Christopher Hitchens is one of those devout liberals I respect immensely. He seems uniquely unaffected by the Kool-Aid from the left. He has a great article out today about how conspiracy theories run on selected facts, stretched coincidence and ideological zealotry to feed those who so desparately wish for something to be true to believe in these fictions.
A few weeks ago, at an airport in Europe, I saw Dan Brown’s Da Vinci Code staring at me across the bookstore bins. I had seen it many times before and averted my gaze, but I was facing a long delay, and I suddenly thought: May as well get it over with.
Well, of course I knew it would be bad.
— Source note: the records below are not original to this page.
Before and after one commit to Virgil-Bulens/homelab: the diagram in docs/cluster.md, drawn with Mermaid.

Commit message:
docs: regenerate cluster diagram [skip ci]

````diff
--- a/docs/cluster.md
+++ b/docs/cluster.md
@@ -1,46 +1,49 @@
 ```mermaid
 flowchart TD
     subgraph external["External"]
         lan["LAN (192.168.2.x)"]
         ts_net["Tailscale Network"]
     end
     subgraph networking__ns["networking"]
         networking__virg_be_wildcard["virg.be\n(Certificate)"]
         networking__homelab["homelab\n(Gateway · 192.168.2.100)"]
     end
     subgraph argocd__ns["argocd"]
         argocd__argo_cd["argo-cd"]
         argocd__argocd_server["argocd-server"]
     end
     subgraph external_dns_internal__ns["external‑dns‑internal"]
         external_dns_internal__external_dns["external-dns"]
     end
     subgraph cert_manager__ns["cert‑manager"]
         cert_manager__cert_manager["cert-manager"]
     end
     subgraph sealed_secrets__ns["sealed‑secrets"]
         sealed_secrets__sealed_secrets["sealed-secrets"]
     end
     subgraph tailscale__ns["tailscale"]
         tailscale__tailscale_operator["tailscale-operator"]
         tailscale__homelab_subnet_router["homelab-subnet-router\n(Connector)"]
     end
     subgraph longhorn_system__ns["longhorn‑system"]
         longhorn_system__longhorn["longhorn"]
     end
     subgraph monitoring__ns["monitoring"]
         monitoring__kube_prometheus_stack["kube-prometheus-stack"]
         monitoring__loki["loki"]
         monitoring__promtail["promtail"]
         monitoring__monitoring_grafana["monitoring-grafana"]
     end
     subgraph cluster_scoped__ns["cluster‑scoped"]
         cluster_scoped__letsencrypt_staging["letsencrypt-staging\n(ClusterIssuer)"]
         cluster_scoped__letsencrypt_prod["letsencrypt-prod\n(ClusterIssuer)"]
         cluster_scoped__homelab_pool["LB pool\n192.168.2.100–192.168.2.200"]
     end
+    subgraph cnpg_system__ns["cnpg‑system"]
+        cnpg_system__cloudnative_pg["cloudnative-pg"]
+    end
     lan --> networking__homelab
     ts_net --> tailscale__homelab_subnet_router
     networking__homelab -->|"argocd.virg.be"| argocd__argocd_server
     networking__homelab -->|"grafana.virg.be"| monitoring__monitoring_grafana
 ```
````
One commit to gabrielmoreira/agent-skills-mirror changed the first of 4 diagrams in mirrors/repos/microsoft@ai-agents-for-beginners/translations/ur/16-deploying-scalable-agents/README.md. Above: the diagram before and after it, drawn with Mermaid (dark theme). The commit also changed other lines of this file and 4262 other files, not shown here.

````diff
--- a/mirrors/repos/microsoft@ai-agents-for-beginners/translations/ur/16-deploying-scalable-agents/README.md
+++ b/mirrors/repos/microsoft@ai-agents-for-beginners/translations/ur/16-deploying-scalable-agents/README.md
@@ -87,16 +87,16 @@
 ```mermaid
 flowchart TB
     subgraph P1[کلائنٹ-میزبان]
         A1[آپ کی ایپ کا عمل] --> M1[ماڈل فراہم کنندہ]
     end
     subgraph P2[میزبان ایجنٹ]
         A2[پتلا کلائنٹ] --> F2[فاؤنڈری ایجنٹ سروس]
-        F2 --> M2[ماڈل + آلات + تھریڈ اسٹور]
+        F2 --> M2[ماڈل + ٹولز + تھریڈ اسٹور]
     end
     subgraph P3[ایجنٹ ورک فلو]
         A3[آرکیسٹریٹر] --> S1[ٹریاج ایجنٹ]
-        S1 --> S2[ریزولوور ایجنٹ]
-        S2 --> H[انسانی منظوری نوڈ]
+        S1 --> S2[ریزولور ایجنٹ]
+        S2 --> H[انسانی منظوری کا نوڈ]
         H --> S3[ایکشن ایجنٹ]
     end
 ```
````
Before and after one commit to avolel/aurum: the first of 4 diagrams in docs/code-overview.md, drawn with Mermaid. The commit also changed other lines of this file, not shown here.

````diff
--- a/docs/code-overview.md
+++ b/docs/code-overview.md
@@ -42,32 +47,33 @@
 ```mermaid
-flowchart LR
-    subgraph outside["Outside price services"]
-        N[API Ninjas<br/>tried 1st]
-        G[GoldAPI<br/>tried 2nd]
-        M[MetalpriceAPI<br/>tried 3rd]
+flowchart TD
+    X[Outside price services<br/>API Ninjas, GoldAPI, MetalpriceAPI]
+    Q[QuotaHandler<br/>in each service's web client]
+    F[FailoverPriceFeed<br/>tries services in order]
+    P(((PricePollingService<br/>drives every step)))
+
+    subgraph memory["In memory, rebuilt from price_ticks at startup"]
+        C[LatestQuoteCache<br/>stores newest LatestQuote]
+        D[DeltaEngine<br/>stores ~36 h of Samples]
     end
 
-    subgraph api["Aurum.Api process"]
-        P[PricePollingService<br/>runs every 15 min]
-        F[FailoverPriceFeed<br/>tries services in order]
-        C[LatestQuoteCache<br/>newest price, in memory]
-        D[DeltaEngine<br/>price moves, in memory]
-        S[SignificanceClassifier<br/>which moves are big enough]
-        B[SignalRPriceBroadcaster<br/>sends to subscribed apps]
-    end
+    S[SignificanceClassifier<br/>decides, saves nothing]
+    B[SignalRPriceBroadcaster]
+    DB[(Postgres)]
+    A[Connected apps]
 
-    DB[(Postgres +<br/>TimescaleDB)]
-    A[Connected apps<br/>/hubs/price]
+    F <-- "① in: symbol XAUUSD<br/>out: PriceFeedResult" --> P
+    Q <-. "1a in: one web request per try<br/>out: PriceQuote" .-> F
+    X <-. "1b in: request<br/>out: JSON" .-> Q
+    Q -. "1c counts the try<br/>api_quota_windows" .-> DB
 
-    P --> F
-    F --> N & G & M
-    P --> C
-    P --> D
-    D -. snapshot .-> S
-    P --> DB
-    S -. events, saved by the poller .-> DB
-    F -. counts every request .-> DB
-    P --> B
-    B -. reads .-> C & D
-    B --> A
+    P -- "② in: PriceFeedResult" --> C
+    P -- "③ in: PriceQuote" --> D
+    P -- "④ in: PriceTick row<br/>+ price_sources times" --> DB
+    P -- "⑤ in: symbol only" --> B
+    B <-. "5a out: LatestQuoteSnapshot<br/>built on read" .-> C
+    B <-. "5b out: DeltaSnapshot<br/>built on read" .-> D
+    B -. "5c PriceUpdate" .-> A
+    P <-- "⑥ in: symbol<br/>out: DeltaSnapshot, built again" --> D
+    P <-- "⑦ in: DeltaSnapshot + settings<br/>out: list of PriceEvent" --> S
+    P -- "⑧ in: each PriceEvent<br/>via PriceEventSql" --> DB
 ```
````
I just didn’t know that it would be that bad. Never mind for now the breathless and witless style, or the mashed-paper characters, or the lazy, puerile reliance on incredible coincidence to flog the lame plot along.
Over the past month, I have hardly been able to open my e-mail without a flood of similarly portentous tripe concerning the “Downing Street Memo(s).” This time, it is not the interior of a Templar Church but the style of a clerk in the British Foreign Office that furnishes “the key to all mythologies.”
Other correspondents have helpfully added other “smoking guns” as e-mail attachments. A man named Morgan Reynolds, a former chief economist at the Bush Labor Department and now an instructor at Texas A&M, has proof that the World Trade Center was laid low by a “controlled demolition” and not by the hijacked planes. This is a refreshing change from the Gore Vidal view that the Bush administration knowingly grounded all military aircraft in order to give the al-Qaida teams a clear shot.
Read the whole thing. It’s spot on.
Hat Tip to RealClearPolitics
Mark Coffey has thoughts on this provacitive article as well.